Scarlett Johansson recently decided to “respectfully withdraw” from a project that would’ve seen another instance of a cisgender actor portraying a transgender character on screen. However, there’s more work to be done in leveling the playing field for trans actors.

On Tuesday, GLAAD and 5050by2020 released an open letter to Hollywood to promote the advancement of opportunities for trans people in the industry and even created a TRANSform resource guide with “best practices” on how to do so.

The letter was signed by 45 different agencies, production companies, and organizations — all vowing to support the inclusion of the transgender community. These groups include J.J. Abrams’ Bad Robot, Ava DuVernay’s ARRAY Alliance, Greg Berlanti’s Berlanti Productions, Shonda Rhimes’ Shondaland, Ryan Murphy’s Ryan Murphy Productions and Half Initiative, Judd Apatow’s Apatow Productions, Norman Lear’s Act III, Time’s Up, SAG-AFTRA, and talent agencies CAA, UTA, and WME.

“We know that the best storytelling is diverse storytelling, and it’s clear that Hollywood is at a tipping point,” the letter, which debuted in Variety‘s print edition, begins. “Studios and production companies are bringing more people into the creative process, hearing their stories, and creating better films and TV shows because of it. It is time for transgender people to be included in this conversation.”

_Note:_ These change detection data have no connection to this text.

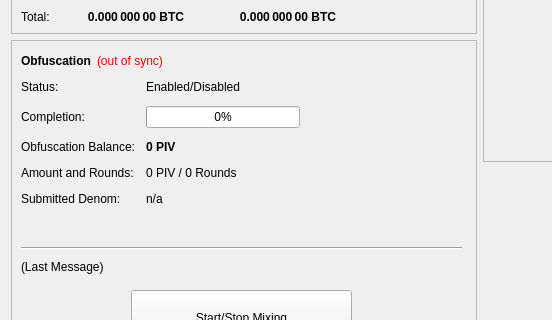
First picture: the form in src/qt/forms/overviewpage.ui, repository dev1972/Satellitecoin, before the edit; both pictures show x 0 to 552 and y 182 to 502 of the 960 by 615 pixel window.
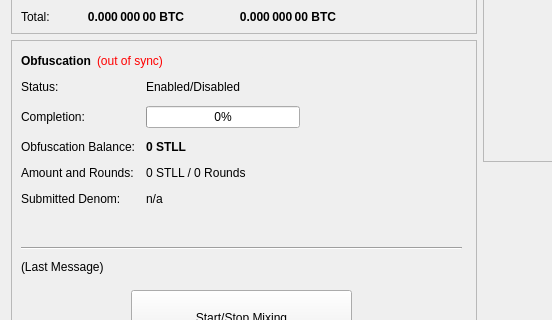
Second picture: the form after the edit.

Diff of the .ui file:
```diff
--- a/src/qt/forms/overviewpage.ui
+++ b/src/qt/forms/overviewpage.ui
@@ -474,7 +474,7 @@
               </font>
              </property>
              <property name="text">
-              <string notr="true">0 PIV</string>
+              <string notr="true">0 STLL</string>
              </property>
             </widget>
            </item>
@@ -488,7 +488,7 @@
            <item row="3" column="1">
             <widget class="QLabel" name="labelAmountRounds">
              <property name="text">
-              <string>0 PIV / 0 Rounds</string>
+              <string>0 STLL / 0 Rounds</string>
              </property>
             </widget>
            </item>
```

The letter goes on to cite alarming statistics surrounding the trans community in America: “At least 44 trans people have been murdered in the U.S., almost all of them trans women of color” in the past 18 months, “30 percent of trans people live in poverty,” “one in three trans people has been verbally harassed by the doctor or denied medical care,” and “40 percent of trans people report attempting suicide.”

“In the U.S., 80 percent of people say they don’t know a trans person in their family, workplace, or school. That’s where Hollywood comes in,” the letter continues. “Hollywood tells the stories that help people understand how to feel about themselves and how to feel about people around them who are different.”

Credit: C. Flanigan/FilmMagic; JoJo Whilden/FX; Frank Ockenfels/FX

When Johansson’s casting was announced for the film Rub & Tug, about the life of trans man Dante “Tex” Gill, trans actors like Trace Lysette (Transparent), Laverne Cox (Orange Is the New Black), and Jamie Clayton (Sense8) mentioned many of these points when they spoke out. They also argued that trans actors rarely get the chance to even audition for cisgender parts and therefore are limited to playing trans roles. Yet, many of them have gone to the Jared Letos, Jeffrey Tambors, Eddie Redmaynes, and Felicity Huffmans of the world.

Hollywood is already making moves to be more inclusive, but it’s largely been on television. FX’s Pose made history in bringing the largest ensemble of trans series regulars to the small screen, while The CW’s Supergirl is about to introduce the first transgender superhero with Nicole Maines.

“This is about more than diversity and inclusion,” the letter reads. “It’s about empowering trans people and sharing with us the tools and access that have been offered to you throughout your career. It’s about offering people who are different from you the confidence and the sense of belonging that inspires the very best art. We know Hollywood is a business as well as a creative community. We are not asking you to stop making money. We are asking to be brought to the table, so that our knowledge, talent, and stories can help improve your work and increase its value.”

Read the whole letter below or click here.

Credit: Courtesy of GLAAD and 5050by2020